      ”It is a coalition of priveledged interests which wins elections by giving just enough to just enough people”.

  7. The problem with conservatism is that it is all about ‘no change’. That’s what Conservatives stand for, defence of the status quo. Unfortunately, a great deal of change is presently needed and, true to form, the Conservatives are not doing anything. That’s the true difference between Labour and the Tories, the former stand for change, some of it quite radical but stealthily, sometimes deceitfully, achieved while the latter want the status quo to persist and only the slightest glimmer of change.

    It’s time for the Tories to do the unthinkable and reinvent themselves as a party that embraces necessary change. A new name would be a good start.

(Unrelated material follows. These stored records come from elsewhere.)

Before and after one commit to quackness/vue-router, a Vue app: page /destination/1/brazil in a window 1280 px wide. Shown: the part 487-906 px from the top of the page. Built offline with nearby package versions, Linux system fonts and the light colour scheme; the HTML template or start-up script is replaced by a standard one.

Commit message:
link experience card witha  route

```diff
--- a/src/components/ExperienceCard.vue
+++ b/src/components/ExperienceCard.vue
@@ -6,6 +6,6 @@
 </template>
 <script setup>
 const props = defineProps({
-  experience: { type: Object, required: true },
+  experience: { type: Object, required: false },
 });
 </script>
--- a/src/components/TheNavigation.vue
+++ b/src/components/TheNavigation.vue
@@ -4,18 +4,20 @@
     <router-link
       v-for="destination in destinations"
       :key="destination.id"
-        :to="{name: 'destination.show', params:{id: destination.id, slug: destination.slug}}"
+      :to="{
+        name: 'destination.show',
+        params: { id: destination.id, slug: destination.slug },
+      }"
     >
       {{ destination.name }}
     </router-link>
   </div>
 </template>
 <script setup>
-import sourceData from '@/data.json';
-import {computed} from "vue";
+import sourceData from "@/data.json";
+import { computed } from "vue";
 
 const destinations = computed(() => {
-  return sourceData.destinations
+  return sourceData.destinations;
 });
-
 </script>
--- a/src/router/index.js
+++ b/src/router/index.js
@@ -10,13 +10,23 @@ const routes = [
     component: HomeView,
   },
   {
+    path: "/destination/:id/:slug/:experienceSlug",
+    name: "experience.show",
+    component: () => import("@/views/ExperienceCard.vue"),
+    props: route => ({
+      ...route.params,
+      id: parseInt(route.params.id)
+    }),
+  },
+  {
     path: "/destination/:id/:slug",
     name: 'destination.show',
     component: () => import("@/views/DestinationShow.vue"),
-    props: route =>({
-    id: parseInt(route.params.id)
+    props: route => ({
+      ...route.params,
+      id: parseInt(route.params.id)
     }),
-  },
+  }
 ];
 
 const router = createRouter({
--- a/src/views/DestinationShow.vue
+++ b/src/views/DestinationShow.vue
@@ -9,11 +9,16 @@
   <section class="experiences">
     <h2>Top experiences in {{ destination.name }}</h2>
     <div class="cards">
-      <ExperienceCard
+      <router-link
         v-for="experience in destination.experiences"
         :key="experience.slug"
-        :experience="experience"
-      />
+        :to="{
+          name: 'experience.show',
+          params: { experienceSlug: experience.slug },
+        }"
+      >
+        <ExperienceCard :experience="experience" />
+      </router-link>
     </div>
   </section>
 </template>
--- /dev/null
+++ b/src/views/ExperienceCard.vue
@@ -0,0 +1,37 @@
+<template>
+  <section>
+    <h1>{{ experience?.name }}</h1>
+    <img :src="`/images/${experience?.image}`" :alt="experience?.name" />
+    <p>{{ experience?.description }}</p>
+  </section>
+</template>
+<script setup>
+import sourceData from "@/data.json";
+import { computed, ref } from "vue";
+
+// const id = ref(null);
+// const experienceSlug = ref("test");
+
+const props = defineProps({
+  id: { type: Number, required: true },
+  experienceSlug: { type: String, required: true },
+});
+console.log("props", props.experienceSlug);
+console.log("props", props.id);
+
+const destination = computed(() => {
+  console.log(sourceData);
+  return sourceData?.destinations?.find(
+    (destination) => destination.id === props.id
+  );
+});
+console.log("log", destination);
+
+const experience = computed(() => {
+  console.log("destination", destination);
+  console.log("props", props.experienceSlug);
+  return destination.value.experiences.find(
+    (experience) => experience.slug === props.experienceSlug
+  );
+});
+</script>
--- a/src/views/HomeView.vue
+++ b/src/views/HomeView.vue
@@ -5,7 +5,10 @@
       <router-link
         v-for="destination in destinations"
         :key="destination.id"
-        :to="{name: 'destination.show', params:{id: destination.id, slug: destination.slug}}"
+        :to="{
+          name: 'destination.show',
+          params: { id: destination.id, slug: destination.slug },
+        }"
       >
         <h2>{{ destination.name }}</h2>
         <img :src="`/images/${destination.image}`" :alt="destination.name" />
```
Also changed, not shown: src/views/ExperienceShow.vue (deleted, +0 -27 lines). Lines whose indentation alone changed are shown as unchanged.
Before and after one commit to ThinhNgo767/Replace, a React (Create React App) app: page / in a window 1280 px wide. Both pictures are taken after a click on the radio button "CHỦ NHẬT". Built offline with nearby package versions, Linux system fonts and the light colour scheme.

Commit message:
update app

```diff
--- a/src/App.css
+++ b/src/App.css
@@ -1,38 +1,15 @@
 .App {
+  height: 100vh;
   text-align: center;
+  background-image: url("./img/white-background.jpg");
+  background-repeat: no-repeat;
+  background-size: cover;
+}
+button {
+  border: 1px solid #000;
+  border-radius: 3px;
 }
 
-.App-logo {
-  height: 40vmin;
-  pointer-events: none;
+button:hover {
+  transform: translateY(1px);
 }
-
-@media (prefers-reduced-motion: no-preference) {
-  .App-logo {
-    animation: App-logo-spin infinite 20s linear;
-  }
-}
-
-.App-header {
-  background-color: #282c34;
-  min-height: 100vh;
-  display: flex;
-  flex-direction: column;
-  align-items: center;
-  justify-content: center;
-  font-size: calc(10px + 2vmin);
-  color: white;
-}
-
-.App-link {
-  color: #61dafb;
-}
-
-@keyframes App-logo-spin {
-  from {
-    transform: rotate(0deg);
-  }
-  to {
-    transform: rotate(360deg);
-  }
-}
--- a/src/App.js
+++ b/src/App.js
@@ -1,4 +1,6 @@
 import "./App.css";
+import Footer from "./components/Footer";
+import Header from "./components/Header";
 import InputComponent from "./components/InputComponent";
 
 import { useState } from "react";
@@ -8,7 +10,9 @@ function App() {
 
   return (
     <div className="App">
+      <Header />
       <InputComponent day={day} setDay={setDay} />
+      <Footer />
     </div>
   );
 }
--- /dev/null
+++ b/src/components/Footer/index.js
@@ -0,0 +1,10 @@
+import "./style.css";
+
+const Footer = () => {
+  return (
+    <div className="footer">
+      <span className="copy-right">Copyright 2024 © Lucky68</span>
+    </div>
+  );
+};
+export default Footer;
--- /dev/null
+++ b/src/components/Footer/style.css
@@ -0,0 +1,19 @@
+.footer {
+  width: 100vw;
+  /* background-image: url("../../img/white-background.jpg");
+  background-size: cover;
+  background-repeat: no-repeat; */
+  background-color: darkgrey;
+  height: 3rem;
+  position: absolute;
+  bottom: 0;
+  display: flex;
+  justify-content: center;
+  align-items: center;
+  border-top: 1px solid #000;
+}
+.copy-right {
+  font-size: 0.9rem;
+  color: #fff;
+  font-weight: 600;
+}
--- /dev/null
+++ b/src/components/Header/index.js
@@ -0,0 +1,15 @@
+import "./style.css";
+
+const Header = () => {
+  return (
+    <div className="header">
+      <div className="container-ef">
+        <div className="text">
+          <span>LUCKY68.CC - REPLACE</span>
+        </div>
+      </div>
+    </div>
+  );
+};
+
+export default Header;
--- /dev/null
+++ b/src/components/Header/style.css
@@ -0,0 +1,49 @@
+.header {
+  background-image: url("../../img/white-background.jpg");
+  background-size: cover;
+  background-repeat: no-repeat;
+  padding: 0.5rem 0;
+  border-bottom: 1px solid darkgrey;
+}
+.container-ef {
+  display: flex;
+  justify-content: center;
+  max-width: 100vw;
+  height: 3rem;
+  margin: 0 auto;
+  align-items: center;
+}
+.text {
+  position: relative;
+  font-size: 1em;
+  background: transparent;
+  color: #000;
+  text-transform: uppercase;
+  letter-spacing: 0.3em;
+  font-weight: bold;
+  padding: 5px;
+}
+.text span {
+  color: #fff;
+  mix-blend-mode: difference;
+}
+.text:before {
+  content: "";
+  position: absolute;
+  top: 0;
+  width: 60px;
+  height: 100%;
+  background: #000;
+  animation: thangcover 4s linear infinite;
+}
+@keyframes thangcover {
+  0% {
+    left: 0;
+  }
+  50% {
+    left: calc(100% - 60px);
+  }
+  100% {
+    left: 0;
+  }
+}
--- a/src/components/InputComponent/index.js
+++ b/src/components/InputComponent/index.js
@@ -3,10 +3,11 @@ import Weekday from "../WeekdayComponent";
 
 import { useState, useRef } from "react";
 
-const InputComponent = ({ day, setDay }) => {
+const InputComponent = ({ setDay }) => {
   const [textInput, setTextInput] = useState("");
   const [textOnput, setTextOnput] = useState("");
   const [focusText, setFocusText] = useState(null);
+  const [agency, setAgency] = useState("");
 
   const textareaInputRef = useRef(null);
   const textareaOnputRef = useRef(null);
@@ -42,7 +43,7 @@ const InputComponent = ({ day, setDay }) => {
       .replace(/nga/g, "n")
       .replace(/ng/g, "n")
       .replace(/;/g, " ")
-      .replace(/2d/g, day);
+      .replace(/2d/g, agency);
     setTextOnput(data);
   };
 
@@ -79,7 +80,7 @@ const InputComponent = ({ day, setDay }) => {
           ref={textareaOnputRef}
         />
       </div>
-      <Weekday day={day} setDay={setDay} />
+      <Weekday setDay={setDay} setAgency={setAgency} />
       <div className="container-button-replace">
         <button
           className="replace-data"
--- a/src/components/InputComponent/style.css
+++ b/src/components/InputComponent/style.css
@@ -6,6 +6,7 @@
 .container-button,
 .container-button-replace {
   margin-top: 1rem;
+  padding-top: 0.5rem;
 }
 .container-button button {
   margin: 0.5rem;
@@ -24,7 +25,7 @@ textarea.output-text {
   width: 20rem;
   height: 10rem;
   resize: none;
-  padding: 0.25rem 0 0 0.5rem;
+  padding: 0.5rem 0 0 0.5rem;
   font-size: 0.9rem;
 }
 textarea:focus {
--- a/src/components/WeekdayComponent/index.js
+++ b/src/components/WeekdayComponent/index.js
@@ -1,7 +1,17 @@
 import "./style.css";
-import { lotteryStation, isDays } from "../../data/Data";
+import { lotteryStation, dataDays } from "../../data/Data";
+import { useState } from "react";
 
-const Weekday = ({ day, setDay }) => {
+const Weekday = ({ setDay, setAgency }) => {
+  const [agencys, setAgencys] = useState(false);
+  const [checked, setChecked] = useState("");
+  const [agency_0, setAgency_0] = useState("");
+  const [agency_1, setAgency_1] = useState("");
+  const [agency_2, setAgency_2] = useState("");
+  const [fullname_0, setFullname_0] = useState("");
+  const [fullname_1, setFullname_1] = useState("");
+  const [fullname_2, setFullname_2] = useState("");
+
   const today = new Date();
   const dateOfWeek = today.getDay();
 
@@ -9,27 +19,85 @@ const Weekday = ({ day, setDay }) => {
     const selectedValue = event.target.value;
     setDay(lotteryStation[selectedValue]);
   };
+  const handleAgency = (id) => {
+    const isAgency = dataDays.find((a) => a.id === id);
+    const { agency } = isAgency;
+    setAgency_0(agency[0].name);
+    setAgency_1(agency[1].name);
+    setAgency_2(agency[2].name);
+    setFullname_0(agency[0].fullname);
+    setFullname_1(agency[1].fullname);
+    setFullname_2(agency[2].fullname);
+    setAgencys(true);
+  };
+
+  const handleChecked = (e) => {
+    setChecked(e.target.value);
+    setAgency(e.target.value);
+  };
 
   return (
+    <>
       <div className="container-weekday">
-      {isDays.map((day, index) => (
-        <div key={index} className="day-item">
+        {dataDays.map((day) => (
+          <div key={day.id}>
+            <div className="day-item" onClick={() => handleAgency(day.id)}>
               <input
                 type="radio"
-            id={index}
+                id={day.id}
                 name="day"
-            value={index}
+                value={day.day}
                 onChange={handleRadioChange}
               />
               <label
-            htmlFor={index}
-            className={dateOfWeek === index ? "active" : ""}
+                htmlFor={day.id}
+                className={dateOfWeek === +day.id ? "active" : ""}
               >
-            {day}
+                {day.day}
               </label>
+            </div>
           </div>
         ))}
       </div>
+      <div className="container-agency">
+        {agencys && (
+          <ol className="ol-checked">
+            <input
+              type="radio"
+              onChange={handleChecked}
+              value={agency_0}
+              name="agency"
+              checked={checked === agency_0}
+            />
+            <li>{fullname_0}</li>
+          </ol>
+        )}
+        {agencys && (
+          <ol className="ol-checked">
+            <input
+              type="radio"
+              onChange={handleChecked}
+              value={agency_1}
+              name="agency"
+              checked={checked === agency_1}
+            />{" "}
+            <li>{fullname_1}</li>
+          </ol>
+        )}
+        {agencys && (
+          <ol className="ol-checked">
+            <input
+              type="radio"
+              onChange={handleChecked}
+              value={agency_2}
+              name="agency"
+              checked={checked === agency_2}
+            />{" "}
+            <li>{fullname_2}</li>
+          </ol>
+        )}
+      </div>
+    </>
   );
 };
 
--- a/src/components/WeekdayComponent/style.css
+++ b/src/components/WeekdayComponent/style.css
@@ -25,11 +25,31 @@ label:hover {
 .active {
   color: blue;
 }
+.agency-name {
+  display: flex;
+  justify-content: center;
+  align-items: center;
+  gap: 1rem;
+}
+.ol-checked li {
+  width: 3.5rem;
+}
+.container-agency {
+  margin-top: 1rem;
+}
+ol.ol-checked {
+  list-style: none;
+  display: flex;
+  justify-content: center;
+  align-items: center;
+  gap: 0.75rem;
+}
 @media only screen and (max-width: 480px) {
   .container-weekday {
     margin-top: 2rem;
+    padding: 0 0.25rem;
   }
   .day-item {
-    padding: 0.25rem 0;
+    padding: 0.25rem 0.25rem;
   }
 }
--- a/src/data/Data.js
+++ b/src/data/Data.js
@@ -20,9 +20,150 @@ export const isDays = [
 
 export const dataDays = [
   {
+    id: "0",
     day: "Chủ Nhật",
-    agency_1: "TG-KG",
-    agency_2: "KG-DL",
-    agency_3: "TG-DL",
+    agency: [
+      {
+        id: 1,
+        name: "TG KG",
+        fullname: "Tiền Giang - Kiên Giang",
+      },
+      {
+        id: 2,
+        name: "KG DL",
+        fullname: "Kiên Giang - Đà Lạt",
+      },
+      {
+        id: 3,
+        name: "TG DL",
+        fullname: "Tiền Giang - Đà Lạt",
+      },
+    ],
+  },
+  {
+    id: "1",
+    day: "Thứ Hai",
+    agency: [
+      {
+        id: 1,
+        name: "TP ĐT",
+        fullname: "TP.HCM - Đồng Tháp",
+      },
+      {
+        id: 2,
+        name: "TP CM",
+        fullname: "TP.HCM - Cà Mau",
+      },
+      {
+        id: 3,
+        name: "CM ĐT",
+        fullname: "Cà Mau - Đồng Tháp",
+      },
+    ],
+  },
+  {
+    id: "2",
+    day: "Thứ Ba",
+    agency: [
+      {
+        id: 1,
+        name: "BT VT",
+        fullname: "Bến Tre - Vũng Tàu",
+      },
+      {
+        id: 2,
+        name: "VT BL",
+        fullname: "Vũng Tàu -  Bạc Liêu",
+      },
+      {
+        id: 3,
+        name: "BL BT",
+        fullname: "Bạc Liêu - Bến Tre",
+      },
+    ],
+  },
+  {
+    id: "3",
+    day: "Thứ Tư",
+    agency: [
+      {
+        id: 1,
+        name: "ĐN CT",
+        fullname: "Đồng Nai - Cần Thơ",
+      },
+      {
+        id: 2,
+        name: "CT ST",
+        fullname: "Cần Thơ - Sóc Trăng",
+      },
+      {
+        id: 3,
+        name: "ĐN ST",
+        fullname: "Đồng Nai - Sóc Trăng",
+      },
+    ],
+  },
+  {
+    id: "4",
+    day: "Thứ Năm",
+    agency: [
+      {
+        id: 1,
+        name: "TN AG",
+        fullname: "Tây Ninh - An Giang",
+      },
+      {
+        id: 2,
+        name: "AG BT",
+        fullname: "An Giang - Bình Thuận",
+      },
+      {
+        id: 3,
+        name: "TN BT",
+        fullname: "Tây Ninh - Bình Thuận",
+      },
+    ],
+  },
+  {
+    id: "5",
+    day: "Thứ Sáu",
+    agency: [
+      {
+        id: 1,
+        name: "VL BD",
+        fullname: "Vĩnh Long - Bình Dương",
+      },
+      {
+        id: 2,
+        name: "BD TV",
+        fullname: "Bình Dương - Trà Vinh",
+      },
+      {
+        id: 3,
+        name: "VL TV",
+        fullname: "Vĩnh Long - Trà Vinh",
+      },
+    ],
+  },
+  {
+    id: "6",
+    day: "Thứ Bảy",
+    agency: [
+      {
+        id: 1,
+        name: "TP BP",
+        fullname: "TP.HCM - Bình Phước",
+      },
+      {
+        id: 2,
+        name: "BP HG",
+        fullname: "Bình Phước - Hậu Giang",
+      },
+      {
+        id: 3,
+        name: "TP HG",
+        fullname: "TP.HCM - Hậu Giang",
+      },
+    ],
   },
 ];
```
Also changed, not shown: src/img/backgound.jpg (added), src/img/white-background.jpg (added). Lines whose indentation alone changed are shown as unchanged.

Some more honesty would not go amiss, either.

    Cameron does not have the wit to sort out this fundamental problem and should go as soon as possible.

    • I would have thought they were making lots of changes – privatising the NHS (as they promised they wouldn’t pre-election), steadily privatising the school system (Newscorp waiting in the wings), opening up all public services to their outsourcing friends at Serco / Capita etc., even letting the corporate sector into running the police! Yes! It’s all about ‘life, liberty and the pursuit of happiness’! For a few that is.

      Hmmm, what isn’t changing? Despising working people having any rights at work? Doing nothing to reform the City (where they get 50% of their funding from)? Persisting with disastorous rail privatisation? Doing nothing to close the tax havens (where the elite not only keeps its wealth, but through which drug money proceeds are laundered, terrorist financing passes and which are generally places where democracy and the rule of law are ceasing to function – see the Jersey paedophiles story).

      My grandmother never had a bean yet she voted Tory all her life. I asked my mother why. She considered the question for a while and then answered, ‘because she thought she was better than other people’.

      Ain’t that funny?

  8. Pingback: PLEBGATORELLA: “Oh yes he is! Oh no he isn’t!” | A diary of deception and distortion

Leave a Reply

Fill in your details below or click an icon to log in:

WordPress.com Logo

You are commenting using your WordPress.com account. Log Out / Change )

Twitter picture

You are commenting using your Twitter account. Log Out / Change )

Facebook photo

You are commenting using your Facebook account. Log Out / Change )

Google+ photo

You are commenting using your Google+ account. Log Out / Change )

Connecting to %s